Rosemary Nelson died in a car bomb in March 1999
A disc containing personal and protectively marked material relating to the Rosemary Nelson Inquiry has been lost.
The inquiry said it was working with the PSNI and other agencies to ensure that any risk to individuals has been "assessed and minimised".
Secretary of State Shaun Woodward has ordered a review to ensure the inquiry is complying fully with procedures.
Police launched an investigation, but it is believed the disc was not stolen.
The inquiry said it deeply regretted "this serious breach of secure data handling protocols".
The compact disc went missing on 6 May.
In a statement, the inquiry said: "Given the nature of the information, it would not be appropriate to say more about the material involved.
"Immediate steps have been taken to avoid any recurrence and a comprehensive review of all aspects of data handling has been initiated.
"The inquiry is determined that the incident should not in any way compromise or impede its investigation into the circumstances of the death of Rosemary Nelson."
Northern Ireland Secretary Shaun Woodward said there had been a "serious breach of data handling protocols".

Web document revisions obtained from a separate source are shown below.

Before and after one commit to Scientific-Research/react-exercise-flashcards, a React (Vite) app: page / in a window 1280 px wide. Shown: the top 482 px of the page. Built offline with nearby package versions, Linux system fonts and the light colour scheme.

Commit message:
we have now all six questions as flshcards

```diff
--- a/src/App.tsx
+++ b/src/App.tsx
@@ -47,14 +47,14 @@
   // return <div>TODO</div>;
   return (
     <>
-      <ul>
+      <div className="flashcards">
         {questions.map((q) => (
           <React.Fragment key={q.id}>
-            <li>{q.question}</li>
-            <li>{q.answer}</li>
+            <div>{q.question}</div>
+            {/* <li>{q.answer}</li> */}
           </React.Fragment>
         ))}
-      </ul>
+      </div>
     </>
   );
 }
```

"The government has made clear to the inquiry its grave concerns about the breach of the detailed agreement it has with the inquiry on the handling of data," he said.

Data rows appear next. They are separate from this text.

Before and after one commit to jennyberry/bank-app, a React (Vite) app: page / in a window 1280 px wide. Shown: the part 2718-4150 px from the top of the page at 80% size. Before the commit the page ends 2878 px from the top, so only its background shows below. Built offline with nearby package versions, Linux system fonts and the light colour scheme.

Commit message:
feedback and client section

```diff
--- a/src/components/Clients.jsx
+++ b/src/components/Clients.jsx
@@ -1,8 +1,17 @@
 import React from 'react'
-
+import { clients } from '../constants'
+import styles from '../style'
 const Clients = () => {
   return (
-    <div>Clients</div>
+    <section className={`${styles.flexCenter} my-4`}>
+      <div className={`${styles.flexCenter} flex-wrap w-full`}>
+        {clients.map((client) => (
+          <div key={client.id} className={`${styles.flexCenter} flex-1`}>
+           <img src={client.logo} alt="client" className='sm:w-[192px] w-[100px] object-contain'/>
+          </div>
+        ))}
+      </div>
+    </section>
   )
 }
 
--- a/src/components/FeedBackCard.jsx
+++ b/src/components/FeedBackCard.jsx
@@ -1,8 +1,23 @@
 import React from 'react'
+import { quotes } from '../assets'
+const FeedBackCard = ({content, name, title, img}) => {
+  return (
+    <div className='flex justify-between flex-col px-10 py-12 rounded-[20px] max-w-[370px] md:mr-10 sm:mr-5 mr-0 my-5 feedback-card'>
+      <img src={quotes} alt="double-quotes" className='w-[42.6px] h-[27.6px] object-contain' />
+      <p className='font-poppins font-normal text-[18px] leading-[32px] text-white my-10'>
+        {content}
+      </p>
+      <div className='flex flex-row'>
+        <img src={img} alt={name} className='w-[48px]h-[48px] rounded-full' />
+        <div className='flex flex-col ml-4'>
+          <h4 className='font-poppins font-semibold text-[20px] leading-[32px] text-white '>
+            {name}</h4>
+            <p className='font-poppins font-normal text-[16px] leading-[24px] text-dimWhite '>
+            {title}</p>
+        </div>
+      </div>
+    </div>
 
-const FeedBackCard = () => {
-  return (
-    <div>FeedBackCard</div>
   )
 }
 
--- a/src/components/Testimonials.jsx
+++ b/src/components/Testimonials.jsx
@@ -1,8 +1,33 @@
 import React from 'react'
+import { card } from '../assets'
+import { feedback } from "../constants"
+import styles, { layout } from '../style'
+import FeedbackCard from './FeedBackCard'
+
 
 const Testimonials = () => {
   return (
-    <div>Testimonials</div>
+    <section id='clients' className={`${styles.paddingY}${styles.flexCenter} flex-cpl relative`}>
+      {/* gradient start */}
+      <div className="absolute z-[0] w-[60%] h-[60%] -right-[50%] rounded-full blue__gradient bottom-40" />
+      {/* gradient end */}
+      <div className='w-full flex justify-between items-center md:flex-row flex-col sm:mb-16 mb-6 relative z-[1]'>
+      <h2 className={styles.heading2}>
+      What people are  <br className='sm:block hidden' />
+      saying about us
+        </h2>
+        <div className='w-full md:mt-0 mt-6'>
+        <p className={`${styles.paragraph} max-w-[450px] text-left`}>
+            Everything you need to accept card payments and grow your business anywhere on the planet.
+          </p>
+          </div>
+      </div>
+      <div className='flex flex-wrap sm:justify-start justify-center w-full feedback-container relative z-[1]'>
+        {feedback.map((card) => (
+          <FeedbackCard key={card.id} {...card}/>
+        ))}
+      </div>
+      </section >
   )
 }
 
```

"As soon as we were made aware of the loss, the government instituted all necessary steps to meet its obligations."
Mrs Nelson, 40, died after a booby-trap bomb left by loyalists exploded under her car in March 1999.

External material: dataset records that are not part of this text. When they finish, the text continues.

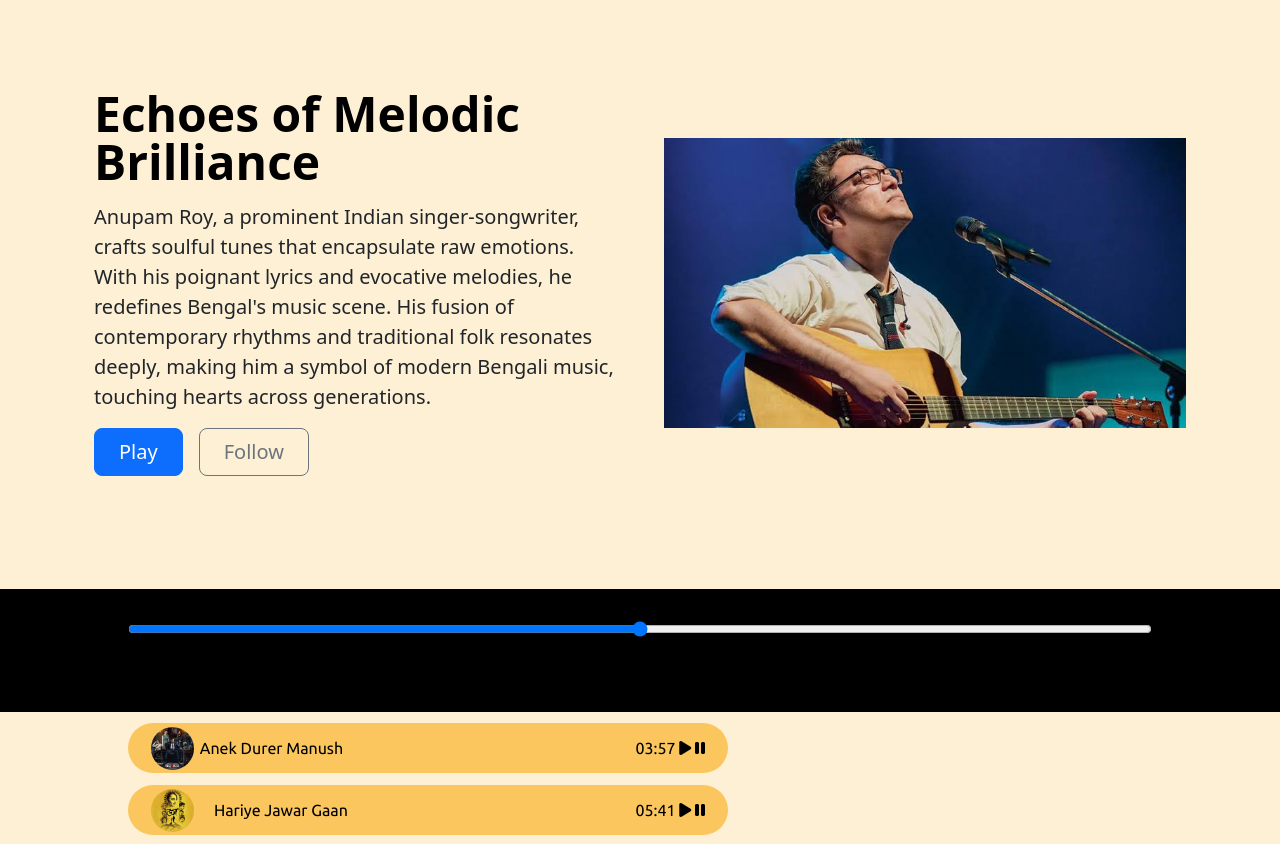
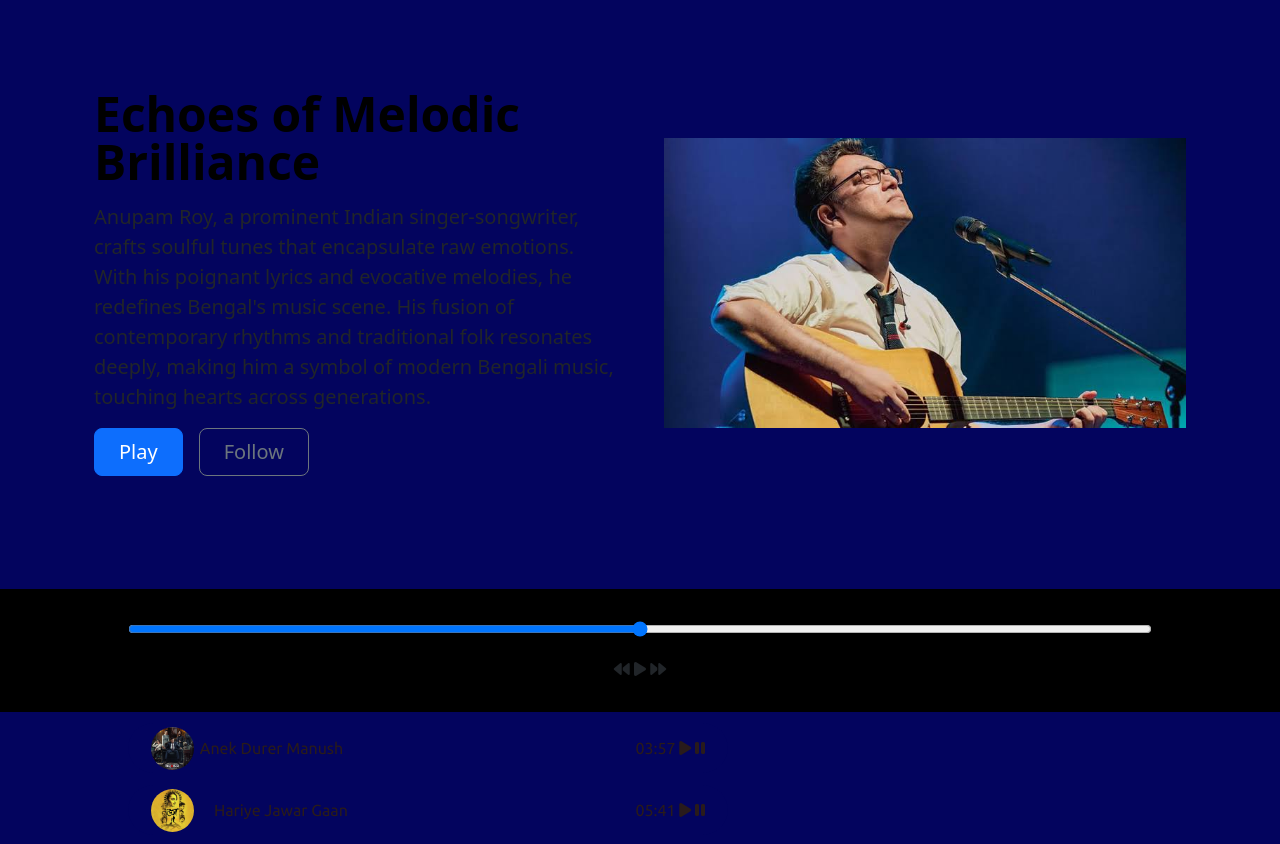
Before and after one commit to Sayandipalter/anupamr, a plain HTML site: page index.html in a window 1280 px wide. Shown: the part 88-932 px from the top of the page. Drawn offline with nearby package versions, Linux system fonts and the light colour scheme; a web font is replaced by a local one.

Commit message:
style.css

```diff
--- a/style.css
+++ b/style.css
@@ -2,12 +2,12 @@
 
 .mid{
     margin-top: 0%;
-    background-color: #fdf0d5;
+    background-color: #03045e;
 
 
 }
 body{
-    background-color:#fdf0d5 ;
+    background-color:#03045e ;
 }
 .container2{
     margin-top: 80px;
@@ -15,7 +15,7 @@ body{
 }
 .container1{
     height: 50vh;
-    background-color: #fdf0d5;
+    background-color: #03045e;
     display: flex;
     width: 80%;
     margin: 23px auto;
@@ -27,7 +27,7 @@ body{
     position: sticky;
     height:123px;
     background-color: black;
-    color: rgb(0, 0, 0);
+    color: ffffff;
     bottom: 0;
     display: flex;
     justify-content: center;
@@ -47,9 +47,9 @@ body{
 .songItem{
     height: 50px;
     display:flex;
-    background-color:#fac65d ;
+    background-color:#03045e ;
     width: 600px;
-    color: black;
+    color: f8f9fa;
     margin: 12px 0;
     justify-content: space-between;
     align-items: center;
```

Retired judge Sir Michael Morland is chairing a three-strong panel examining alleged security force collusion.
Under its remit, the inquiry must determine whether the Royal Ulster Constabulary (RUC), Northern Ireland Office (NIO), Army or other state agency facilitated the murder, or blocked attempts to investigate it.
The collusion allegations arose because of Mrs Nelson's role as the legal representative in a number of high profile cases, including that of the nationalist Garvaghy Road Residents' Coalition in Portadown.
More than 100 witnesses, including the soldiers, are expected to give evidence to the three-strong panel chaired by Sir Michael.
The inquiry, which opened in 2005 to set out its terms of reference, has already gathered tens of thousands of documents.
Established by former secretary of state for Northern Ireland Paul Murphy in November 2004, the hearings could last for at least two years.
The inquiry panel is also comprised of Dame Valerie Strachan, former chairman of the board of Customs and Excise, and Sir Anthony Burden, former chief constable of South Wales Police.